It was a balmy morning on May 9, 1991, when close to 2,000 attendees paid their respects to fallen astronauts at the dedication of a new national memorial: the Space Mirror. The Space Mirror is more than 42 feet high and 50 feet wide. It is constructed of 90 mirror-finished granite panels and there are 80, 5-foot x 5-foot and 10 half-sized panels. Each full panel is two inches thick and weighs 500 pounds. What began as 14 etched honoree names in granite in 1991, has sadly expanded to 25.

BREVARD COUNTY • KENNEDY SPACE CENTER, FLORIDA – It was a balmy morning on May 9, 1991, when close to 2,000 attendees paid their respects to fallen astronauts at the dedication of a new national memorial: the Space Mirror.

Those present included honoree’s family; along with astronaut legends Alan Shepard, Neil Armstrong and Gene Cernan; then former Congressman and now current NASA Administrator Bill Nelson; and Vice President Dan Quayle.

Thirty years later, the current Astronauts Memorial Foundation Chair and foundation progenitors share their memories of the organization, as well as hopes for the future of space exploration.

“My mother and I attended the dedication of the Memorial 30 years ago and I remember it as being a beautiful and emotional day,” said Chair Sheryl Chaffee, who is the first honoree family member to lead the Board of Directors.

“Since then, the Astronauts Memorial Foundation has grown to include educating students, teachers and the public about our fallen astronauts and space exploration. I am so proud of the Foundation’s achievements and confident in our continued mission success.”

Her late father is Roger B. Chaffee, Pilot One of the tragic Apollo 1 fire in 1967.

Apollo 1 Crew (L-R): Virgil I. Grissom, Edward H. White, Roger B. Chaffee (NASA Image)

Too modest to declare, himself; however, by most accounts the mastermind from concept to groundbreaking―Architect Alan Helman tenaciously championed the development of the Space Mirror Memorial, as well as the Foundation’s “living memorial,” the Center for Space Education.

“I have a sense of pride in the State of Florida,” Helman said 30 years ago.

“Without the (honoree) families and without the 450,000 Challenger tag owners, the Memorial could not have been realized.”

Helman stands by those words today and encourages continued support of the Mission to inspire our bourgeoning youth during this space renaissance.

Randy Berridge, an inaugural board member and current Advisor, said “AMF founder Alan Helman’s vision was to have a memorial to honor fallen astronauts and to have a center for space education to ‘teach the teachers.’ It is truly heartwarming to witness that that vision is alive and well!”

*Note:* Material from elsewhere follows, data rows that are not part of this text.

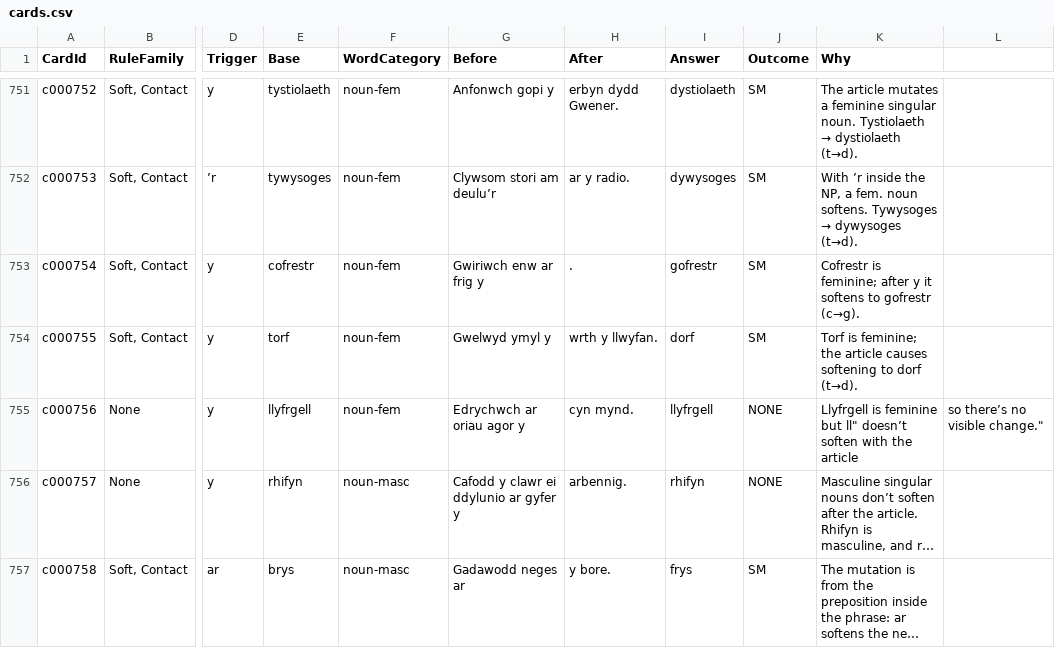
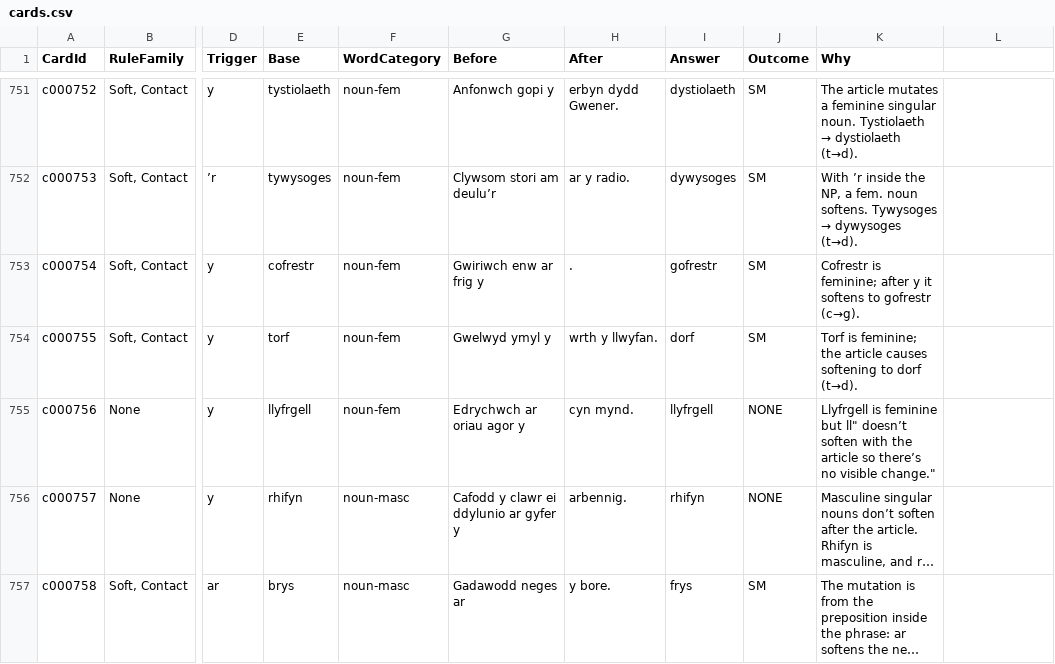
Before and after one commit to katyjohannab/welsh-mutation-trainer, a CSV file: data/cards.csv, drawn as a sheet; only a part is shown, gaps mark what is left out; long unchanged cells end in …; the diff names each change by its address in the sheet, - before the commit and + after, or states it on an @@ line.

Commit message:
Update cards.csv

```diff
--- a/data/cards.csv
+++ b/data/cards.csv
-K755 (Why): …the article
+K755 (Why): …the article so there’s no visible change."
-L755: so there’s no visible change."
+L755: (empty)
```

The Space Mirror is more than 42 feet high and 50 feet wide. It is constructed of 90 mirror-finished granite panels and there are 80, 5-foot x 5-foot and 10 half-sized panels.

Each full panel is two inches thick and weighs 500 pounds. What began as 14 etched honoree names in granite in 1991, has sadly expanded to 25.

Our astronaut heroes will forever be remembered.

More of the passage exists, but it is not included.